Enhanced Child Tax Credit payments started going out across the country on Thursday, and Utahns stand to benefit more than other Americans — Utahns have, on average, more children than residents of any other state.
(According to a 2019 analysis by Statista, the average number of people in a Utah household was 3.08. Hawaii was second with 2.95; North Dakota was last with 2.28; the U.S. average was 2.61.)
If you’re eligible for the enhanced Child Tax Credit, you might receive your first payment on Thursday. According to the Internal Revenue Service, almost 90% of 36 million eligible families signed up for direct deposits — although there could be a lag of 2-3 business days before the deposit shows up. (That’s because of your bank, by the way.)
If you’re waiting for your payment to come in the mail, that could take up to 1-2 weeks.

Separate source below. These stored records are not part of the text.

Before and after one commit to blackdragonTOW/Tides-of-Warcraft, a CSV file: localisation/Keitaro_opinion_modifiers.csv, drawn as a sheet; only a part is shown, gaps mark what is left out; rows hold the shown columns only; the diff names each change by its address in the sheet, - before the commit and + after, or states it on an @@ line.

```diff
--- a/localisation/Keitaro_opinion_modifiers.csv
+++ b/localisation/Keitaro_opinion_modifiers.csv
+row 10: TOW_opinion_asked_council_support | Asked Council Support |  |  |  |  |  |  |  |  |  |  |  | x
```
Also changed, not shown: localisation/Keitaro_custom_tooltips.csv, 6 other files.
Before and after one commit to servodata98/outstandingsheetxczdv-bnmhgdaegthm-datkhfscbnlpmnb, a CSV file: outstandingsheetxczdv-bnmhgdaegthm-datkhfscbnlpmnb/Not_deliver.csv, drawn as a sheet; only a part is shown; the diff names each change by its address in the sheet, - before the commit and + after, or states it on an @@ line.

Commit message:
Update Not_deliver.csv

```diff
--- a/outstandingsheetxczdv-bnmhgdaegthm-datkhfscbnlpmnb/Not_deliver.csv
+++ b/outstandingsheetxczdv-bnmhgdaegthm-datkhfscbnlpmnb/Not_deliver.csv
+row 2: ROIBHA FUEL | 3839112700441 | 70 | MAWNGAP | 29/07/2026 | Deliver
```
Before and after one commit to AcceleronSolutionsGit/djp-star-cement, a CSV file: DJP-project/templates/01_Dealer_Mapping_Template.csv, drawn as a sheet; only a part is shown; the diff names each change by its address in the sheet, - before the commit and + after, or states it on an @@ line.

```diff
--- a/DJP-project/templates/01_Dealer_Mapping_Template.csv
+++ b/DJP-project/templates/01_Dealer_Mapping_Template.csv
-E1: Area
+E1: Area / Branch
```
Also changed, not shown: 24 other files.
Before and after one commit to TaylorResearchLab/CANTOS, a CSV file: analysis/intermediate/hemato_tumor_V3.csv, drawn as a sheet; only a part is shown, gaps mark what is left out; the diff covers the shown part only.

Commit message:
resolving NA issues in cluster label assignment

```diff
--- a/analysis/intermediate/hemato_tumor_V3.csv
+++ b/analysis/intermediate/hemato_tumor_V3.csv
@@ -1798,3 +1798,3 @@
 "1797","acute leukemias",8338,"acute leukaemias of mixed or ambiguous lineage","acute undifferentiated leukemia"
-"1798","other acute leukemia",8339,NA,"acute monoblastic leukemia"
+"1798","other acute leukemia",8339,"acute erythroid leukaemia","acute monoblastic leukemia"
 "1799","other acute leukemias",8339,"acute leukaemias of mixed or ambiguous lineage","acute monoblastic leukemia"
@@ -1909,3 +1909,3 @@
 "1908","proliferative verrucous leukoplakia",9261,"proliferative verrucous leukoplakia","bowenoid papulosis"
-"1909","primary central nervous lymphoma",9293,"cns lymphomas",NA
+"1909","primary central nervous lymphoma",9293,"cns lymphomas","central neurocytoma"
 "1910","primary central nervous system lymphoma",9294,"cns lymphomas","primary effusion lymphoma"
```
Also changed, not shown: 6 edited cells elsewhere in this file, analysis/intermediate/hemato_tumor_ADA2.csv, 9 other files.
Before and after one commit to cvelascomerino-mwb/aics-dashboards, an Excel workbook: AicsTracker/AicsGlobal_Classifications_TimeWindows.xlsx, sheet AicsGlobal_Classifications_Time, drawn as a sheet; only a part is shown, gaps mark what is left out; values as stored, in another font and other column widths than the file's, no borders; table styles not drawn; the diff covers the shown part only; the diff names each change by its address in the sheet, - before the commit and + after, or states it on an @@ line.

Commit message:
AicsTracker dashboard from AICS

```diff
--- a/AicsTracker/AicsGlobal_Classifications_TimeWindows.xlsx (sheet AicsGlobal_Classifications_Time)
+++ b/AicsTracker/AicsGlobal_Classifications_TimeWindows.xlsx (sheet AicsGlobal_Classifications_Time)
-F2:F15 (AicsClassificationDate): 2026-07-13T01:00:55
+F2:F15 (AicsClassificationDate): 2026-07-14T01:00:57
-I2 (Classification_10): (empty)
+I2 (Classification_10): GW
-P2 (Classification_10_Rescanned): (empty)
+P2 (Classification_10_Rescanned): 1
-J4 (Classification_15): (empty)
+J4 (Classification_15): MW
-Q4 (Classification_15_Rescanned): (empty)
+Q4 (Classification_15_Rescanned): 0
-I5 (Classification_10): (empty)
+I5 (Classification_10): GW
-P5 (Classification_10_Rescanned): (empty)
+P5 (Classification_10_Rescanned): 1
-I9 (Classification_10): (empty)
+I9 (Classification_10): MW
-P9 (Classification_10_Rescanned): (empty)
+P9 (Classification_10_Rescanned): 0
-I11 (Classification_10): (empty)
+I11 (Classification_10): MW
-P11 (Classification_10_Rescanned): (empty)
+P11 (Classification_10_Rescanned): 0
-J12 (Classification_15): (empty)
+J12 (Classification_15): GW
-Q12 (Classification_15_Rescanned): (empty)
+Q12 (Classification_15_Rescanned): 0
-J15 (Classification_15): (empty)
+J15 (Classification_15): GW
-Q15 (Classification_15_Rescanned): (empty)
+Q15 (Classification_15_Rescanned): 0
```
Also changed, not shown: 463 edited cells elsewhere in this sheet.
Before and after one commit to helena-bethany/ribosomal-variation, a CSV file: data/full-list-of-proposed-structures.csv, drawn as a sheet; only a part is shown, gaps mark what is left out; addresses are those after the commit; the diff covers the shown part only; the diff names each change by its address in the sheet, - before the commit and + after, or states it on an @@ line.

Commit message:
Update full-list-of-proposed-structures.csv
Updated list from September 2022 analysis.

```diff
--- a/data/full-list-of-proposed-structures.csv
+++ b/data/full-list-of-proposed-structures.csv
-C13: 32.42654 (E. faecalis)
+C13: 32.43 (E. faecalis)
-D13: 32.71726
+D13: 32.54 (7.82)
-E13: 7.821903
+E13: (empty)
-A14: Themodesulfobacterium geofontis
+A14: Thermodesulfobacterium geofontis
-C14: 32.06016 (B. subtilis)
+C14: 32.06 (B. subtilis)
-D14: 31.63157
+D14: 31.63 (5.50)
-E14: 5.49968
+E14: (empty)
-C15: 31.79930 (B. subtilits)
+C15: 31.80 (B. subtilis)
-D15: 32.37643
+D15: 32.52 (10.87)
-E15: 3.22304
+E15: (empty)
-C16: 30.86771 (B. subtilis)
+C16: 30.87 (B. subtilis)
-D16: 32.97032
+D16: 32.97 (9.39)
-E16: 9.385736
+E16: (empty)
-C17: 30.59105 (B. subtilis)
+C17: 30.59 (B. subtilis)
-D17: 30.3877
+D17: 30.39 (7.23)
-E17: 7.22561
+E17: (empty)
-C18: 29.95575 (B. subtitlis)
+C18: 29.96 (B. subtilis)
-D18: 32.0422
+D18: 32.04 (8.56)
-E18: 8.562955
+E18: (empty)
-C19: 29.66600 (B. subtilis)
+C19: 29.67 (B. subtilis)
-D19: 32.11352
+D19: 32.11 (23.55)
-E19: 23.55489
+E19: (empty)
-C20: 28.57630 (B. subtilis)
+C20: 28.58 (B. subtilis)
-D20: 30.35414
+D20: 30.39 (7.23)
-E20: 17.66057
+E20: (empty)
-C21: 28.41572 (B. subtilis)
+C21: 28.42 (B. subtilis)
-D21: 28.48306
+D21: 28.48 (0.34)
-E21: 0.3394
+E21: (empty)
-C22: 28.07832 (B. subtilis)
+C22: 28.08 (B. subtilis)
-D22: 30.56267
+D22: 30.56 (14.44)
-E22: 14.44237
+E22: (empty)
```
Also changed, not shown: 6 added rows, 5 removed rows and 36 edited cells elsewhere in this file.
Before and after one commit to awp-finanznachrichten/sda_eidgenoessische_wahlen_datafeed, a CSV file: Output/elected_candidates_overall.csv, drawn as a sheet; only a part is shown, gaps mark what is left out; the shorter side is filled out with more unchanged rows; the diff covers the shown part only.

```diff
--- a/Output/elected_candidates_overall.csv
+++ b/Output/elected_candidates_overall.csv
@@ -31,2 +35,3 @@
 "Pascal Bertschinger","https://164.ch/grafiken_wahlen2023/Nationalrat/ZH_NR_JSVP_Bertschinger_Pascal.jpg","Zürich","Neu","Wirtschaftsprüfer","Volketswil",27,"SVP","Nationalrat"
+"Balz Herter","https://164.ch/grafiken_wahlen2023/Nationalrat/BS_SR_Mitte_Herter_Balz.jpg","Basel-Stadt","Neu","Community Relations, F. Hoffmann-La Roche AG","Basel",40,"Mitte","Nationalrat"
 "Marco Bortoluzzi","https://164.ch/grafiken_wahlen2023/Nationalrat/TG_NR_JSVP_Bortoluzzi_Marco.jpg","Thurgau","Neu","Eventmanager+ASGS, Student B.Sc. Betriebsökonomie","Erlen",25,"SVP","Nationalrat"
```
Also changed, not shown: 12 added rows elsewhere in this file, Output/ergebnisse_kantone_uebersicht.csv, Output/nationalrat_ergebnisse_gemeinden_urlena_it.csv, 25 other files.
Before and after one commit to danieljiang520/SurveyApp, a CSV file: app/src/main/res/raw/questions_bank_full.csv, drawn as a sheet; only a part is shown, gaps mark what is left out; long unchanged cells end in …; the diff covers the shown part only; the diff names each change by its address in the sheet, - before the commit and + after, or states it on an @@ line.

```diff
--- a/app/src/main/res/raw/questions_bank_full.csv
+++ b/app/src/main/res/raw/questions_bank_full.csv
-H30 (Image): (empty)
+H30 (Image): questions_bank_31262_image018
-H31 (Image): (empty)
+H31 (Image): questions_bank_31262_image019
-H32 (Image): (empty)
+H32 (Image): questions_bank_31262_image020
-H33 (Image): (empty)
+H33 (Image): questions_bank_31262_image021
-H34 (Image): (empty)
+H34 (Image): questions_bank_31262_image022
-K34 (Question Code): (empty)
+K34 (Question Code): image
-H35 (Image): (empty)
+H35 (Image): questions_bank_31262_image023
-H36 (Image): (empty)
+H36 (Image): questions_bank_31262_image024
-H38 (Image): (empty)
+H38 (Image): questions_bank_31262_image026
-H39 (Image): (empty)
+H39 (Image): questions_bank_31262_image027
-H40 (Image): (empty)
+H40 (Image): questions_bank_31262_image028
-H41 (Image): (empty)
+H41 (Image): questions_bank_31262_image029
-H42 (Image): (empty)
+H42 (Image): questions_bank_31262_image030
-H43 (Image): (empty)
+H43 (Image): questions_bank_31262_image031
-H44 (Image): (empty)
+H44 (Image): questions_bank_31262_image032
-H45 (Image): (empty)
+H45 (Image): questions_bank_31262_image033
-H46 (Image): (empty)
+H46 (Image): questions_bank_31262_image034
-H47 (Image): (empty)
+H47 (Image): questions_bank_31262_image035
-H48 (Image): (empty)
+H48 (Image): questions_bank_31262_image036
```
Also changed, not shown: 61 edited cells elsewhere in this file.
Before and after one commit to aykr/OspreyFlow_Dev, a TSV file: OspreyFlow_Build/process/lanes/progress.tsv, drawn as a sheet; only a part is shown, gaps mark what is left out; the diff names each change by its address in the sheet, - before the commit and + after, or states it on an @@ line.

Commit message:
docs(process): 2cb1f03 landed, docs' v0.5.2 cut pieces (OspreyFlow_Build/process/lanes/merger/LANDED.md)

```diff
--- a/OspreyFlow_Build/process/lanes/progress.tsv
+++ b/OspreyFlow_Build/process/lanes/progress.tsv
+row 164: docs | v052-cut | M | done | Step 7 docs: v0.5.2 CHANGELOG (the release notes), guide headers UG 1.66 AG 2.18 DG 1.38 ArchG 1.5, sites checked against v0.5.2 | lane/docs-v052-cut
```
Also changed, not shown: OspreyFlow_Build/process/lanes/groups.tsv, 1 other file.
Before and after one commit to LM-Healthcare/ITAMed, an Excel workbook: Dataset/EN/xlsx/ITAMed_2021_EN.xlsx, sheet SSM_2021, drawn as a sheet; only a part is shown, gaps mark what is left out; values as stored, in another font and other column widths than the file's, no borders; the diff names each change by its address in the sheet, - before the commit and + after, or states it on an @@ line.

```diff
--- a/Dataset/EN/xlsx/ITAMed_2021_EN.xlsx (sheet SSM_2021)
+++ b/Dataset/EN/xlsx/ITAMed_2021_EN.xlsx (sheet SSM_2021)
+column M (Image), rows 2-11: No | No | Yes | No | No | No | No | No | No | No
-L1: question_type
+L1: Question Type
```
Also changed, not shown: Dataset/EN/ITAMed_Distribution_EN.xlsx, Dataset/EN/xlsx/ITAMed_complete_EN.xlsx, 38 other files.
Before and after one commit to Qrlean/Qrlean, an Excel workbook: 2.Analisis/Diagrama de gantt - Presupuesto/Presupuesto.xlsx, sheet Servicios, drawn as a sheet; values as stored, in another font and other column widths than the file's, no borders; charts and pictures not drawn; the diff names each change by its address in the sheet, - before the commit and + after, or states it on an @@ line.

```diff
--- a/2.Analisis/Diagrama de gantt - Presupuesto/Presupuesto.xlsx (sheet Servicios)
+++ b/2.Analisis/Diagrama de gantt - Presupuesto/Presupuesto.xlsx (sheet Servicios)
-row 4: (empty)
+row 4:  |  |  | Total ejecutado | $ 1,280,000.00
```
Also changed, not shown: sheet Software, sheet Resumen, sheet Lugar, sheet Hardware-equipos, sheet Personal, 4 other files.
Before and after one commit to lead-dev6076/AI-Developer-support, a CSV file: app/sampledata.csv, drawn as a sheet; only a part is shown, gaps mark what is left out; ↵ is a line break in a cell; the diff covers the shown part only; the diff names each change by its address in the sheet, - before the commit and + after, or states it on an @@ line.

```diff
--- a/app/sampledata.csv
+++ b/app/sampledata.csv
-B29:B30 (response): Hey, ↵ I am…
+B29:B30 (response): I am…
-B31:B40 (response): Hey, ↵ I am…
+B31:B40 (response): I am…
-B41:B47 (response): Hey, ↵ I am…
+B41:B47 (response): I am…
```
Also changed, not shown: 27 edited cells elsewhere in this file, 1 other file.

President Joe Biden’s American Rescue Plan expanded the Child Tax Credit, which has been around for more than 20 years, boosting it from $2,000 to $3,600 for each child under the age of 6 and $3,000 for children ages 6-17. You don’t have to have paid federal income tax, but you do have to have filed with the IRS in 2019 or 2020 and claimed the Child Tax Credit — or registered with the IRS to get the payments.
(You can still do that here.)
If you gave the IRS a bank account number to receive a refund, the enhanced CTC payment will go to that account. Otherwise, it’ll come in the mail.
Basically, you’ll get the “expanded” part of the Child Tax Credit as monthly payments. You’ll have to file for the original, $2,000 CTC when you do your 2021 taxes.
What is the cutoff point? It’s $75,000 for single taxpayers and $150,000 for joint filers to receive the full payments. The payment is reduced $50 for every $1,000 you earn over that — so it’s gone completely at $95,000 for single taxpayers and $170,000 for joint filers.
If you exceed the limits, you can still get the regular, $2,000 CTC payment when you do your taxes — if you earn less than $200,000/$400,000.
When are the payments scheduled? July 15, Aug. 13, Sept. 15, Nov. 15, Dec. 15.
What if I have a child in 2021? The IRS is looking at 2020 returns for info about how many kids you have, so it won’t include children born or adopted in 2021. It’s working on a way to add them on its Child Tax Credit update portal — but that’s not working yet, so keep checking back.
Do I have to pay taxes on my CTC payments? No. They aren’t considered income. Just like the stimulus payments during the pandemic.
But keep a record of the payments, because you’ll need that when you file for the original Child Tax Credit. (You’ll get a letter from the IRS in early 2022.)
Will there be expanded CTC payments in 2022? That’s the $1,600 (or $1,000) per child question. The Biden administration and congressional Democrats want to extend it for five more years, but that hasn’t passed yet. And there’s opposition from many Republicans.